Task description. In the entries below, find every line holding the string "static" and collect it.

Records for the task.
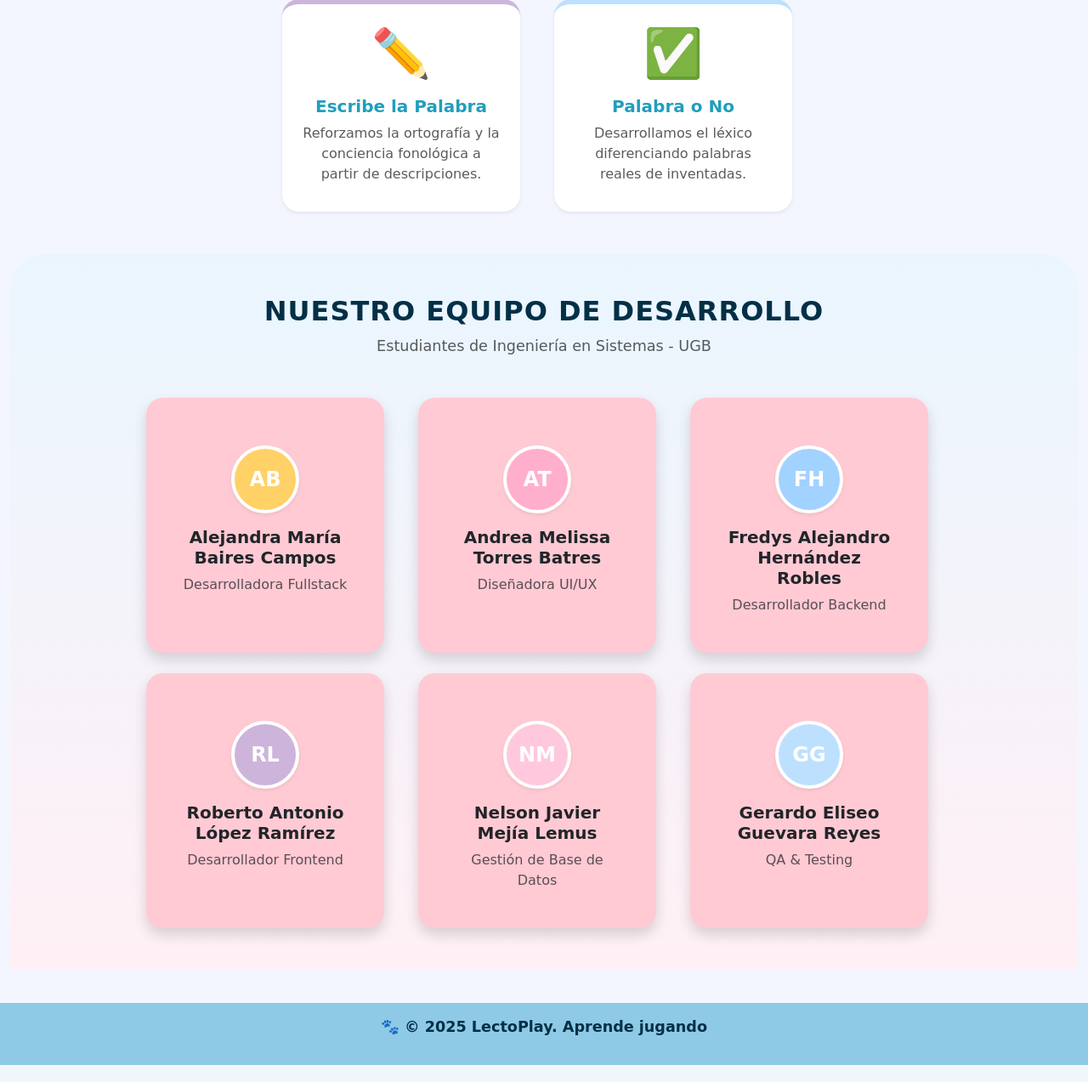
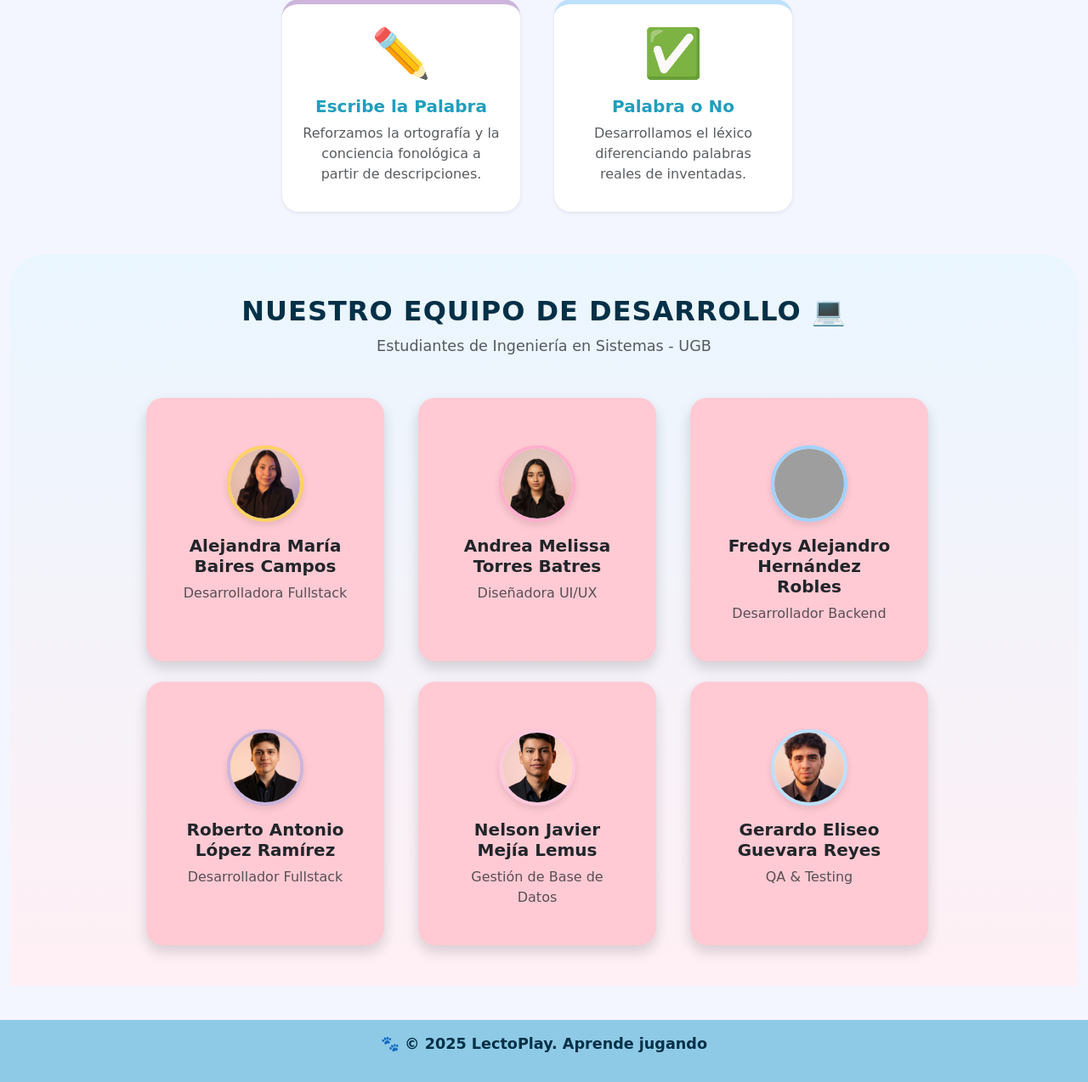
Before and after one commit to FS-Robert/LectoPlay, a Django app: page /about/ in a window 1280 px wide. Shown: the part 1600-2873 px from the top of the page at 85% size. Run offline with Django 5.2, Linux system fonts and the light colour scheme; grey boxes are pictures that could not be loaded.

Commit message:
Add team member photos and enhance avatar styling in about page

```diff
--- a/LectoPlay/app/static/css/style.css
+++ b/LectoPlay/app/static/css/style.css
@@ -3003,3 +3003,22 @@ p {
     transform: translateY(2px);
     box-shadow: 0 2px 0 #00b4d8;
 }
+
+/* Estilos para las fotos del equipo */
+.avatar-container {
+    width: 90px;
+    height: 90px;
+    border-radius: 50%;
+    border-width: 4px;
+    border-style: solid; /* El color se define en línea en el HTML */
+    overflow: hidden; /* Recorta la imagen para que sea redonda */
+    box-shadow: 0 4px 8px rgba(0,0,0,0.1);
+    background-color: #f0f0f0; /* Fondo por si la imagen es transparente */
+}
+
+.team-photo {
+    width: 100%;
+    height: 100%;
+    object-fit: cover; /* Ajusta la imagen sin deformarla */
+    display: block;
+}
--- a/LectoPlay/app/templates/about.html
+++ b/LectoPlay/app/templates/about.html
@@ -90,7 +90,7 @@
     <div class="container">
         <div class="text-center mb-5">
             <h2 style="color: #023047; font-weight: 800; text-transform: uppercase; letter-spacing: 1px;">
-                Nuestro Equipo de Desarrollo
+                Nuestro Equipo de Desarrollo 💻
             </h2>
             <p class="text-muted">Estudiantes de Ingeniería en Sistemas - UGB</p>
         </div>
@@ -100,9 +100,11 @@
             <div class="col">
                 <div class="card h-100 border-0 shadow text-center py-4 team-hover" style="border-radius: 20px;">
                     <div class="card-body">
-                        <div class="mx-auto mb-3 d-flex align-items-center justify-content-center text-white fw-bold fs-4 shadow-sm"
-                             style="width: 80px; height: 80px; border-radius: 50%; background: #FFD166; border: 4px solid white;">
-                            AB
+                        <div class="mx-auto mb-3 avatar-container" style="border-color: #FFD166;">
+                            <img src="{% static 'img/equipo/alejandra.jpg' %}"
+                                 alt="Alejandra"
+                                 class="team-photo"
+                                 onerror="this.src='https://ui-avatars.com/api/?name=Alejandra+Baires&background=FFD166&color=fff&size=150'">
                         </div>
                         <h5 class="card-title text-dark fw-bold">Alejandra María<br>Baires Campos</h5>
                         <p class="card-text text-muted small">Desarrolladora Fullstack</p>
@@ -113,9 +115,11 @@
             <div class="col">
                 <div class="card h-100 border-0 shadow text-center py-4 team-hover" style="border-radius: 20px;">
                     <div class="card-body">
-                        <div class="mx-auto mb-3 d-flex align-items-center justify-content-center text-white fw-bold fs-4 shadow-sm"
-                             style="width: 80px; height: 80px; border-radius: 50%; background: #FFAFCC; border: 4px solid white;">
-                            AT
+                        <div class="mx-auto mb-3 avatar-container" style="border-color: #FFAFCC;">
+                            <img src="{% static 'img/equipo/andrea.jpg' %}"
+                                 alt="Andrea"
+                                 class="team-photo"
+                                 onerror="this.src='https://ui-avatars.com/api/?name=Andrea+Torres&background=FFAFCC&color=fff&size=150'">
                         </div>
                         <h5 class="card-title text-dark fw-bold">Andrea Melissa<br>Torres Batres</h5>
                         <p class="card-text text-muted small">Diseñadora UI/UX</p>
@@ -126,9 +130,11 @@
             <div class="col">
                 <div class="card h-100 border-0 shadow text-center py-4 team-hover" style="border-radius: 20px;">
                     <div class="card-body">
-                        <div class="mx-auto mb-3 d-flex align-items-center justify-content-center text-white fw-bold fs-4 shadow-sm"
-                             style="width: 80px; height: 80px; border-radius: 50%; background: #A2D2FF; border: 4px solid white;">
-                            FH
+                        <div class="mx-auto mb-3 avatar-container" style="border-color: #A2D2FF;">
+                            <img src="{% static 'img/equipo/fredys.jpg' %}"
+                                 alt="Fredys"
+                                 class="team-photo"
+                                 onerror="this.src='https://ui-avatars.com/api/?name=Fredys+Hernandez&background=A2D2FF&color=fff&size=150'">
                         </div>
                         <h5 class="card-title text-dark fw-bold">Fredys Alejandro<br>Hernández Robles</h5>
                         <p class="card-text text-muted small">Desarrollador Backend</p>
@@ -139,12 +145,14 @@
             <div class="col">
                 <div class="card h-100 border-0 shadow text-center py-4 team-hover" style="border-radius: 20px;">
                     <div class="card-body">
-                        <div class="mx-auto mb-3 d-flex align-items-center justify-content-center text-white fw-bold fs-4 shadow-sm"
-                             style="width: 80px; height: 80px; border-radius: 50%; background: #CDB4DB; border: 4px solid white;">
-                            RL
+                        <div class="mx-auto mb-3 avatar-container" style="border-color: #CDB4DB;">
+                            <img src="{% static 'img/equipo/roberto1.jpg' %}"
+                                 alt="Roberto"
+                                 class="team-photo"
+                                 onerror="this.src='https://ui-avatars.com/api/?name=Roberto+Lopez&background=CDB4DB&color=fff&size=150'">
                         </div>
                         <h5 class="card-title text-dark fw-bold">Roberto Antonio<br>López Ramírez</h5>
-                        <p class="card-text text-muted small">Desarrollador Frontend</p>
+                        <p class="card-text text-muted small">Desarrollador Fullstack</p>
                     </div>
                 </div>
             </div>
@@ -152,9 +160,11 @@
             <div class="col">
                 <div class="card h-100 border-0 shadow text-center py-4 team-hover" style="border-radius: 20px;">
                     <div class="card-body">
-                        <div class="mx-auto mb-3 d-flex align-items-center justify-content-center text-white fw-bold fs-4 shadow-sm"
-                             style="width: 80px; height: 80px; border-radius: 50%; background: #ffc8dd; border: 4px solid white;">
-                            NM
+                        <div class="mx-auto mb-3 avatar-container" style="border-color: #ffc8dd;">
+                            <img src="{% static 'img/equipo/nelson.jpg' %}"
+                                 alt="Nelson"
+                                 class="team-photo"
+                                 onerror="this.src='https://ui-avatars.com/api/?name=Nelson+Mejia&background=ffc8dd&color=fff&size=150'">
                         </div>
                         <h5 class="card-title text-dark fw-bold">Nelson Javier<br>Mejía Lemus</h5>
                         <p class="card-text text-muted small">Gestión de Base de Datos</p>
@@ -165,9 +175,11 @@
             <div class="col">
                 <div class="card h-100 border-0 shadow text-center py-4 team-hover" style="border-radius: 20px;">
                     <div class="card-body">
-                        <div class="mx-auto mb-3 d-flex align-items-center justify-content-center text-white fw-bold fs-4 shadow-sm"
-                             style="width: 80px; height: 80px; border-radius: 50%; background: #bde0fe; border: 4px solid white;">
-                            GG
+                        <div class="mx-auto mb-3 avatar-container" style="border-color: #bde0fe;">
+                            <img src="{% static 'img/equipo/gerardo.jpg' %}"
+                                 alt="Gerardo"
+                                 class="team-photo"
+                                 onerror="this.src='https://ui-avatars.com/api/?name=Gerardo+Guevara&background=bde0fe&color=fff&size=150'">
                         </div>
                         <h5 class="card-title text-dark fw-bold">Gerardo Eliseo<br>Guevara Reyes</h5>
                         <p class="card-text text-muted small">QA & Testing</p>
```
Also changed, not shown: other parts of LectoPlay/app/templates/about.html (+1 -1 lines), LectoPlay/app/static/img/equipo/alejandra.jpg (added), LectoPlay/app/static/img/equipo/andrea.jpg (added), LectoPlay/app/static/img/equipo/gerardo.jpg (added), LectoPlay/app/static/img/equipo/nelson.jpg (added), LectoPlay/app/static/img/equipo/roberto1.jpg (added).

Solved problem.
--- a/LectoPlay/app/static/css/style.css
+++ b/LectoPlay/app/static/css/style.css
+                            <img src="{% static 'img/equipo/alejandra.jpg' %}"
+                            <img src="{% static 'img/equipo/andrea.jpg' %}"
+                            <img src="{% static 'img/equipo/fredys.jpg' %}"
+                            <img src="{% static 'img/equipo/roberto1.jpg' %}"
+                            <img src="{% static 'img/equipo/nelson.jpg' %}"
+                            <img src="{% static 'img/equipo/gerardo.jpg' %}"
Also changed, not shown: other parts of LectoPlay/app/templates/about.html (+1 -1 lines), LectoPlay/app/static/img/equipo/alejandra.jpg (added), LectoPlay/app/static/img/equipo/andrea.jpg (added), LectoPlay/app/static/img/equipo/gerardo.jpg (added), LectoPlay/app/static/img/equipo/nelson.jpg (added), LectoPlay/app/static/img/equipo/roberto1.jpg (added).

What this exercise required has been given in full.